February 2009


Recipe Summary

50 mins


Ingredient Checklist


Instructions Checklist
  • Using a sharp knife, make a 1/4-inch-deep slash in each breast half and thigh of each quail. Transfer the quail to a large rimmed baking sheet and drizzle with 2 tablespoons of the lemon juice; rub to coat thoroughly. Season the quail with salt and sprinkle with 2 teaspoons of the paprika over the quail; rub the seasonings into the slashes. Cover and refrigerate for 1 hour.

  • In a mini food processor, combine the yogurt, ginger, garlic, wheat germ, garam masala, the 2 tablespoons of vegetable oil, 1 tablespoon of lemon juice and remaining 2 teaspoons of paprika and process until smooth. Coat the quail with the marinade, cover and refrigerate for 3 hours.

  • Preheat the oven to 400°. Heat a large grill pan and coat it with vegetable oil. Grill 4 quail at a time over moderately high heat until nicely charred all over, 5 minutes total. Transfer the quail to a large rimmed baking sheet. Repeat with the remaining quail.

  • Transfer the quail to the oven and roast for about 12 minutes, until an instant-read thermometer inserted in the breasts reads 130° for medium-rare.

  • In a large bowl, combine the remaining 1 tablespoon of lemon juice with the olive oil and season with salt and pepper. Add the romaine and red onion and toss. Mound the salad on plates and top with the quail. Serve, passing lemon wedges at the table.

Suggested Pairing

Even farm-raised quail has a gamey intensity that makes it more suitable for red wine than white.

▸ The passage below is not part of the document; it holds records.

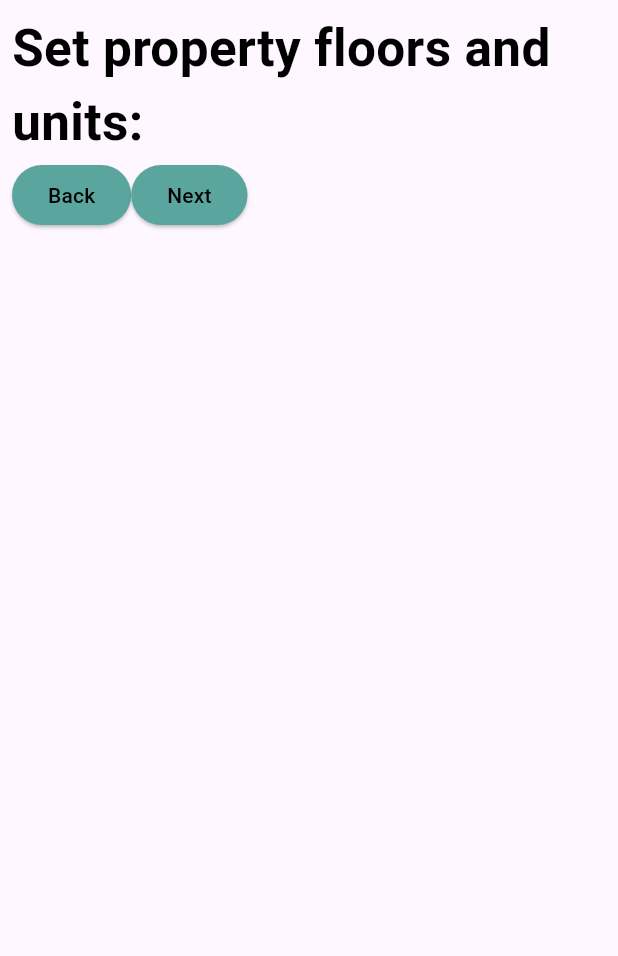
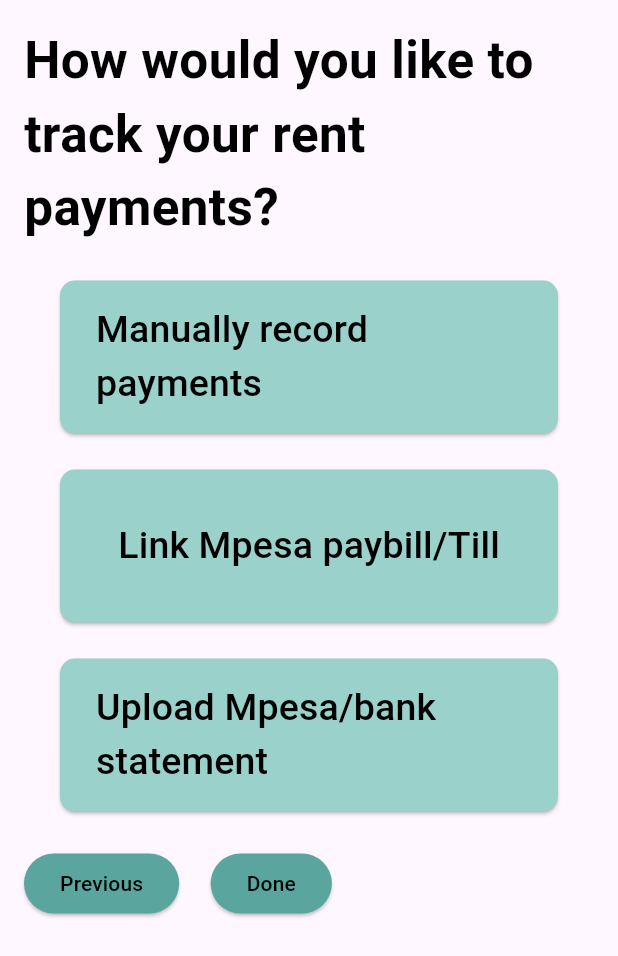
Before and after one commit to Ngambiann/Fealtyy, a Flutter app: the PropertyUnits screen opened directly, after a tap on "Next", on a phone screen of 412 x 824 dp. Shown: the top 956 px of the screen. Run offline on Flutter 3.47's test engine with Material 3 defaults, Android fonts, the phone set to English and light mode, and no system bars; our stand-ins replace flutter_screenutil, phosphor_flutter.

Commit message:
payment options page

```diff
--- a/lib/components/buttons/setupbuttons.dart
+++ b/lib/components/buttons/setupbuttons.dart
@@ -30,7 +30,7 @@ class Previousbutton extends StatelessWidget {
   const Previousbutton({
     super.key,
     required this.onPressed,
-    required this.buttonname
+    required this.buttonname,
   });
 
   @override
@@ -46,3 +46,36 @@ class Previousbutton extends StatelessWidget {
     );
   }
 }
+
+class Paymentoptions extends StatelessWidget {
+  final String buttonname;
+  final VoidCallback onPressed;
+  const Paymentoptions({
+    super.key,
+    required this.onPressed,
+    required this.buttonname,
+  });
+
+  @override
+  Widget build(BuildContext context) {
+    return SizedBox(
+      width: 332,
+      height: 102,
+      child: ElevatedButton(
+        onPressed: onPressed,
+        style:ButtonStyle(
+          backgroundColor: WidgetStatePropertyAll(
+            Color.fromARGB(255, 155, 209, 203),
+          ),
+          shape: WidgetStatePropertyAll(
+  RoundedRectangleBorder(
+    borderRadius: BorderRadius.circular(10),
+  ),
+),
+        ),
+
+        child: Text(buttonname, style: const TextStyle(color: Colors.black,fontSize:25 )),
+      ),
+    );
+  }
+}
--- /dev/null
+++ b/lib/pages/setuppages/payment_tracking.dart
@@ -0,0 +1,76 @@
+import 'package:fealty_app/components/buttons/setupbuttons.dart';
+import 'package:fealty_app/components/texts/setuptexts.dart';
+import 'package:fealty_app/pages/mainpages/homepage.dart';
+import 'package:fealty_app/pages/setuppages/property_units.dart';
+import 'package:flutter/material.dart';
+
+class PaymentTrackingOptions extends StatefulWidget {
+  const PaymentTrackingOptions({super.key});
+
+  @override
+  State<PaymentTrackingOptions> createState() => _PaymentTrackingOptionsState();
+}
+
+class _PaymentTrackingOptionsState extends State<PaymentTrackingOptions> {
+  @override
+  Widget build(BuildContext context) {
+    return Scaffold(
+      body: Container(
+        padding: EdgeInsets.all(16),
+        child: ListView(
+          children: [
+            Column(
+              children: [
+                SetupHeaders(
+                  textcontent:
+                      "How would you like to track your rent payments?",
+                ),
+                SizedBox(height: 24),
+                Paymentoptions(
+                  onPressed: () {},
+                  buttonname: "Manually record payments",
+                ),
+                SizedBox(height: 24),
+                Paymentoptions(
+                  onPressed: () {},
+                  buttonname: "Link Mpesa paybill/Till",
+                ),
+                SizedBox(height: 24),
+                Paymentoptions(
+                  onPressed: () {},
+                  buttonname: "Upload Mpesa/bank statement",
+                ),
+                SizedBox(height: 24),
+                Row(
+                  children: [
+                     Previousbutton(
+                      onPressed: () {
+                        Navigator.of(context).push(
+                          MaterialPageRoute(
+                            builder: (context) => const PropertyUnits(),
+                          ),
+                        );
+                      },
+                      buttonname: "Previous",
+                    ),
+                    SizedBox(width: 21),
+                    ContinueButton(
+                      onPressed: () {
+                        Navigator.of(context).push(
+                          MaterialPageRoute(
+                            builder: (context) => const Homepage(),
+                          ),
+                        );
+                      },
+                      buttonname: "Done",
+                    ),
+                  ],
+                ),
+              ],
+            ),
+          ],
+        ),
+      ),
+    );
+  }
+}
--- a/lib/pages/setuppages/property_units.dart
+++ b/lib/pages/setuppages/property_units.dart
@@ -1,5 +1,6 @@
 import 'package:fealty_app/components/buttons/setupbuttons.dart';
 import 'package:fealty_app/components/texts/setuptexts.dart';
+import 'package:fealty_app/pages/setuppages/payment_tracking.dart';
 import 'package:fealty_app/pages/setuppages/property_setup.dart';
 import 'package:flutter/material.dart';
 
@@ -38,7 +39,7 @@ class _PropertyUnitsState extends State<PropertyUnits> {
                   onPressed: () {
                     Navigator.of(context).push(
                       MaterialPageRoute(
-                        builder: (context) => const PropertyUnits(),
+                        builder: (context) => const PaymentTrackingOptions(),
                       ),
                     );
                   },
```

Pour a good Pinot Noir with these Indian-spiced birds—Pinot's own gaminess complements quail perfectly. Oregon Pinots tend to be spicier and earthier than fruity California ones.